Supplied entries:
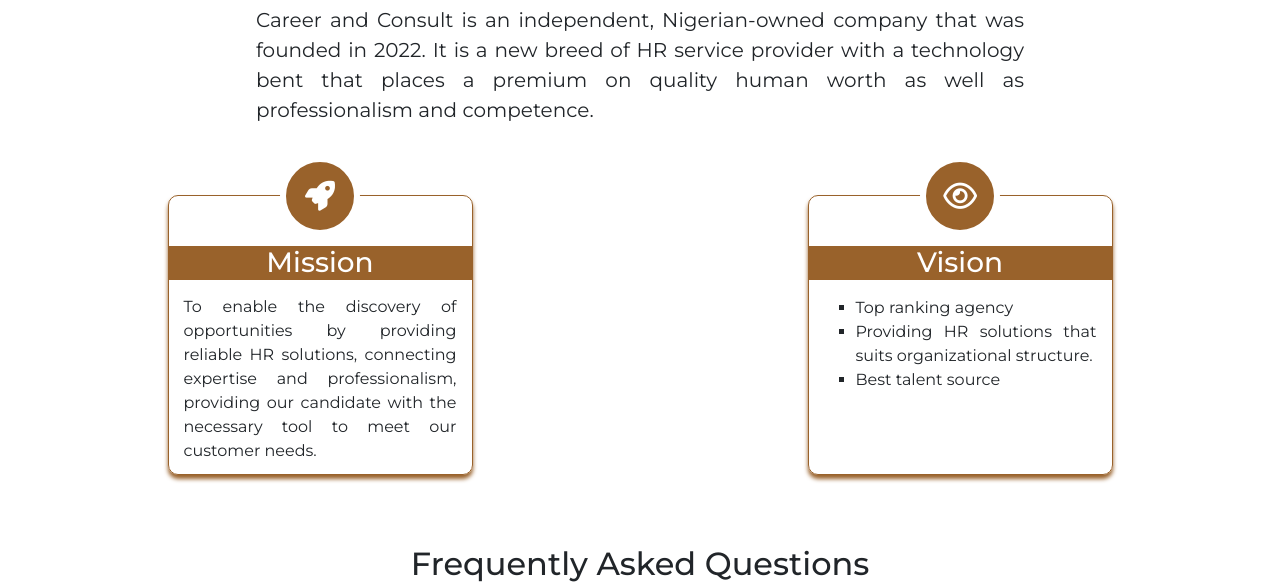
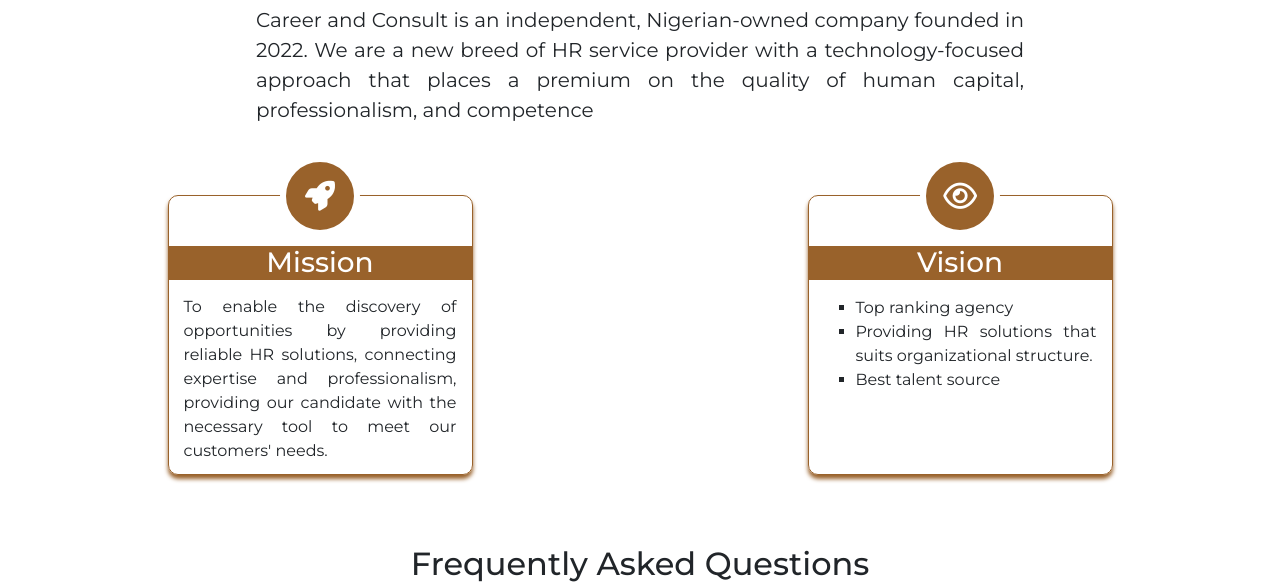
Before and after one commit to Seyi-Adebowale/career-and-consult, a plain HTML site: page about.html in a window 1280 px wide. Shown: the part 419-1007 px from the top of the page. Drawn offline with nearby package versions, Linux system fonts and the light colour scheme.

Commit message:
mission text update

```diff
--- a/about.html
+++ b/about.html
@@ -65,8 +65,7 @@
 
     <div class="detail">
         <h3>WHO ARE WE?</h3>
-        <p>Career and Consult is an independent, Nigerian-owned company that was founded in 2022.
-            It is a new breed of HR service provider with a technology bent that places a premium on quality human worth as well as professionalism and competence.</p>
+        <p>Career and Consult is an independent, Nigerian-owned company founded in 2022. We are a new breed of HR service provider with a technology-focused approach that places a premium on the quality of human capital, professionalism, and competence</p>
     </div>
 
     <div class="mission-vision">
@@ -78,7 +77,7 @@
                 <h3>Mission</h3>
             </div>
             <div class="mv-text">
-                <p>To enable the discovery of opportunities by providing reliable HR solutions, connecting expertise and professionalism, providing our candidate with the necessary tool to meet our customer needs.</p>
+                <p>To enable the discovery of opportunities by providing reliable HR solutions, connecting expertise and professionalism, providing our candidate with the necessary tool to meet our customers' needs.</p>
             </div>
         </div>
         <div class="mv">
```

Problem statement: Restate each entry word for word; omit the pictures.

Expected answer:
Before and after one commit to Seyi-Adebowale/career-and-consult, a plain HTML site: page about.html in a window 1280 px wide. Shown: the part 419-1007 px from the top of the page. Drawn offline with nearby package versions, Linux system fonts and the light colour scheme.

Commit message:
mission text update

```diff
--- a/about.html
+++ b/about.html
@@ -65,8 +65,7 @@
 
     <div class="detail">
         <h3>WHO ARE WE?</h3>
-        <p>Career and Consult is an independent, Nigerian-owned company that was founded in 2022.
-            It is a new breed of HR service provider with a technology bent that places a premium on quality human worth as well as professionalism and competence.</p>
+        <p>Career and Consult is an independent, Nigerian-owned company founded in 2022. We are a new breed of HR service provider with a technology-focused approach that places a premium on the quality of human capital, professionalism, and competence</p>
     </div>
 
     <div class="mission-vision">
@@ -78,7 +77,7 @@
                 <h3>Mission</h3>
             </div>
             <div class="mv-text">
-                <p>To enable the discovery of opportunities by providing reliable HR solutions, connecting expertise and professionalism, providing our candidate with the necessary tool to meet our customer needs.</p>
+                <p>To enable the discovery of opportunities by providing reliable HR solutions, connecting expertise and professionalism, providing our candidate with the necessary tool to meet our customers' needs.</p>
             </div>
         </div>
         <div class="mv">
```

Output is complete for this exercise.